chairman or the commissioner.
915. Depending on who it is or what level it
(Sir William Wells) The commissioner is the person
who is responsible, but there is often a mismatch. We were introduced
as a body before the government decided upon strategic health
authorities. They subsequently decided on the introduction of
strategic health authorities and they said they were responsible
for the performance management of the trusts. Therefore, we said
pragmatically, "Look, if you are responsible for the performance
management of trusts, you should actually be responsible for the
performance of the individuals on the board, and accountable to
us for it." This is done in different ways across the country.
In some cases strategic health authority chairmen ask the regional

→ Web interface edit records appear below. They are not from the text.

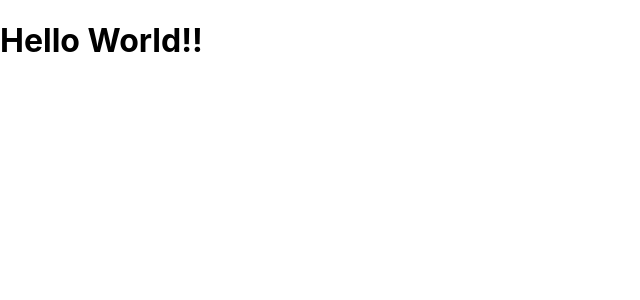
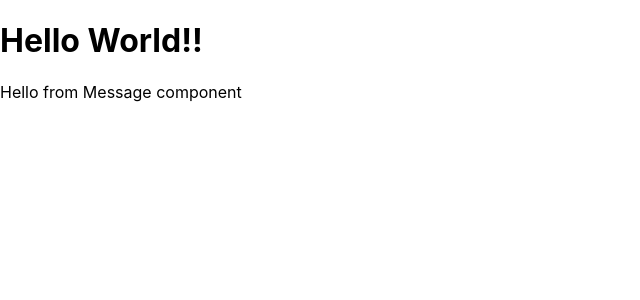
Before and after one commit to nsagias/react-class-and-function, a React (Create React App) app in the folder hybrid-app/: page / in a window 1280 px wide. Shown: the top 300 px of the page, without its empty margins (0-640 px from the left). Built offline with nearby package versions, Linux system fonts and the light colour scheme.

Commit message:
import mesage coponent

```diff
--- a/hybrid-app/src/App.jsx
+++ b/hybrid-app/src/App.jsx
@@ -1,5 +1,6 @@
 import React from "react";
 import './App.css';
+import Message from "./components/Message";
 
 class App extends React.Component {
   render() {
@@ -7,6 +8,7 @@ class App extends React.Component {
     return (
       <div>
         <h1>{helloWorld}</h1>
+        <Message />
       </div>
     );
   }
--- a/hybrid-app/src/components/Message.jsx
+++ b/hybrid-app/src/components/Message.jsx
@@ -1,7 +1,8 @@
 import React from "react";
 
 export default function Message () {
-  return(
-    <></>
+  const message = "Hello from Message component";
+  return (
+    <div>{message}</div>
   );
 }
```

commissioners to do some of these appraisals, and in some cases
they do it themselves, but whatever the outcome is, the team of
the strategic health authority chairman and the regional commissioner
will decide on whether action is needed or not, and if it is,
they will make a recommendation to the board.
916. Can you have an excellent chairman of a
(Sir William Wells) You can indeed, provided that
the chairman has not presided over the no stars. We have come
to a fairly pragmatic decision, which is not a rule, but if a
chairman has been with a no-star trust for longer than 18 months,
in most cases we would suggest that that person is responsible
for the no stars and therefore should go. What we are endeavouring
to doand we are working very closely with directors of
health and social care in thisis to anticipate this, because
I think it is bad news when suddenly somebody decides that a trust
has no stars and everybody says, "My goodness! This is a
terrible surprise. We need to sack the Chairman and the Chief
Executive" when we actually should know a lot further in
advance than that, and that is the reason for the appraisal system.
If we see a trust is descending down through the stars and the
appraisal looks a bit iffy, then that is the time to take action,
before they become a no-star trust.
917. Do you ever organise "away days"
to train boards to work together?
(Sir William Wells) We have a very comprehensive training
programme. It did not exist before. It was very patchy. London
was quite good. The rest of the country was pretty poor. What
we have done first and foremostand the last line of questions
was interestingis we are setting in train some very high-quality
appraisal training to take place over the course of the winter.
Chief executives are going to be involved in that, so that we
have the executive taking the same approach as the-non-executive
side. It is the first time it has ever happened. It is very important.
When we have got through that, so that we can hopefully have some
really proactive appraisal processes in the spring, we are going
to be introducing whole-board trainingagain, this has never
happened beforewhere executives and non-executives, alongside
each other, are actually trained in how to operate as a board
and get a much better understandingand this is one of the
big problems, that executives do not understand what non-executives
are about, and non-executives are pretty unclear as to what executives
are about. A lot of boards are far less efficient than they should
be as a result of that, from one small but very fundamental misunderstanding.
We will be starting quite simply, taking boards away, getting
them to understand what each other's roles are, how they can best
work together and the like, and that will be the bulk of the training
for 2003. We think we will get a step change in performance as
a result of that. I think we will be able to see that not only
internally but externally, coming back to your point about how
they interface with the community. I think there is a lot of confusion
about how they should do that, which means it is getting lost.
918. I take it that all those appointed actually
use the NHS?
(Sir William Wells) They are not required to say that
they are, but it would be pretty odd if they did not, frankly.
919. Why not just ask them?
(Sir William Wells) We actually ask it. There are
many questions on the application form, such as "Are you
a patient, a carer, a user? What are your views about the ideals
of the NHS?" There are zillions of questions. You can soon
suss out whether somebody is just standing on the sidelines.